As part of its core mission to promote equal cultural rights, the National Museum of Taiwan History is launching "Heart Perspective: Luway Photography Exhibition 2018" in cooperation with Tainan's Catholic Luway Opportunity Center. Through a multi-sensory exhibition that embraces touch, sound, and smell as well as sight, this exhibition aims to showcase the unique perspectives and ideas of youths with intellectual disabilities.
For the first time, Luway Center members are serving as both curators and docents, which offers these intellectually disabled youths a new experience in cultural participation while setting down a new milestone in the NMTH's work for equal cultural rights.
This exhibition is split into three sections: Self-Portraits, Exploring the Life of the Heart, and Meeting the NMTH. The first section features images created by intellectually disabled youths, starting with photographic self-portraits and pairing these with paintings of the images of themselves that the artists want to portray to others.
"Exploring the Life of the Heart," meanwhile, looks at how these young people learn to take care of themselves and captures images of the world around them as they develop those skills.

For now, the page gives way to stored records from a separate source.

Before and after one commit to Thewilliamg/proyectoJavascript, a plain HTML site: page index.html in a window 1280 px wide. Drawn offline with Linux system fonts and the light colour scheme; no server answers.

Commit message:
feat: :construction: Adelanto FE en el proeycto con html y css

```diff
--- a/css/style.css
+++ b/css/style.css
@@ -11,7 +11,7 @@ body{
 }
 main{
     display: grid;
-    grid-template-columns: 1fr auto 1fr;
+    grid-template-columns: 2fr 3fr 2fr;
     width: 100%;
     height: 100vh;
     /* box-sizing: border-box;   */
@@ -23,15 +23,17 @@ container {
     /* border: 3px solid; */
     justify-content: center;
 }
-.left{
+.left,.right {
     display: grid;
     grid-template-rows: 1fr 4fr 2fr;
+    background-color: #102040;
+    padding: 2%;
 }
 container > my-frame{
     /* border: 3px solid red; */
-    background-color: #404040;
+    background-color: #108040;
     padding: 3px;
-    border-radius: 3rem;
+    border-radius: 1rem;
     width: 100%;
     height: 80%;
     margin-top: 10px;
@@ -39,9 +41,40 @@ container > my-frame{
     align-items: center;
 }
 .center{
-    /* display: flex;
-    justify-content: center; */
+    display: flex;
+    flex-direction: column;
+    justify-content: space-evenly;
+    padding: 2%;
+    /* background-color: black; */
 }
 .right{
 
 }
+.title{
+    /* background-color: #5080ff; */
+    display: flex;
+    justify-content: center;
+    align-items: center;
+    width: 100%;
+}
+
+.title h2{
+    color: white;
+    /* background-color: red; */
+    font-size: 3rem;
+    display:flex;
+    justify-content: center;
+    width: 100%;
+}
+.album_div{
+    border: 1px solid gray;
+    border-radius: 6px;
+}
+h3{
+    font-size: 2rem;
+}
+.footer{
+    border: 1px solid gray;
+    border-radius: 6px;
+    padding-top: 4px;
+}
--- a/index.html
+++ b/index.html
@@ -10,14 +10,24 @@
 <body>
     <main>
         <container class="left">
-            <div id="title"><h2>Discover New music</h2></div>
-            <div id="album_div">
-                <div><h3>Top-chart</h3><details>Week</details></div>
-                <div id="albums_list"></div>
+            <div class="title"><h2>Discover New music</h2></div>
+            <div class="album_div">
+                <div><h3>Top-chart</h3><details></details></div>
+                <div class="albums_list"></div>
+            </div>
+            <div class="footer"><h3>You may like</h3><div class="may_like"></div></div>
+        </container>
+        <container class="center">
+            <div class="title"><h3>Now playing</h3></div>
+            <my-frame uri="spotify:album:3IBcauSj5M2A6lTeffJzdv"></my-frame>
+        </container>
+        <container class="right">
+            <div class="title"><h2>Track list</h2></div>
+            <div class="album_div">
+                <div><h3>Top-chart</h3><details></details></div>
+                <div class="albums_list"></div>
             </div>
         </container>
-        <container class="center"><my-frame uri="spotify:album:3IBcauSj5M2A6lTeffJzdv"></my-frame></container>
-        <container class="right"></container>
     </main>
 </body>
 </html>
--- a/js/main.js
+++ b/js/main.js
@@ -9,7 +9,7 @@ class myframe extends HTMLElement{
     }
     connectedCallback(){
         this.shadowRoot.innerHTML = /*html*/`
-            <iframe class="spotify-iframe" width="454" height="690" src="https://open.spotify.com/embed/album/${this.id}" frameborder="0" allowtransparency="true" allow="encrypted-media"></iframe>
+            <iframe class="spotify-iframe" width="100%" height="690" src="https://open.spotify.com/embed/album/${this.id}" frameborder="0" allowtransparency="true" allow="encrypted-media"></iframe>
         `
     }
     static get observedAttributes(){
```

The final section, "Meeting the NMTH," offers insight into their learning about Taiwan's history through the NMTH and exploring the museum itself.
Besides having been curated by young people with intellectual disabilities, another noteworthy aspect of the exhibition is the additional content paired with the photographs that enables visitors with various disabilities to also experience them. These include specially produced 3D-printed touchable replicas, audible accompaniments, and even smellable "scentworks."
Since February, the young people of Luway have been training in photography, with some even taking the bus by themselves to the NMTH, which provided educational activities and tools like easy-to-read books, guided tours, and multi-sensory experiences to help them learn about the museum and Taiwanese history.
As well as providing pieces for the exhibition, several young people also participated in docent training, taking notes and making cue cards, as well as rehearsing their presentations. These young participants, who were involved in every aspect of the preparation of the exhibition, are all eagerly looking forward to having the chance to show their guests a whole new side of themselves.
The National Museum of Taiwan History has stepped up its promotion of equal cultural rights since 2012. Recent efforts include providing improved accessible facilities; inviting members of remote communities and underprivileged groups, as well as the physically and intellectually disabled, to visit the museum; arranging training workshops; and holding both domestic and international seminars. The museum’s exhibitions also provide verbal descriptions of images, easy-to-read guides, and special educational activities for the elderly, giving all groups an opportunity to enjoy learning about the history of Taiwan.
‘Heart Perspective: Luway Photography Exhibition 2018’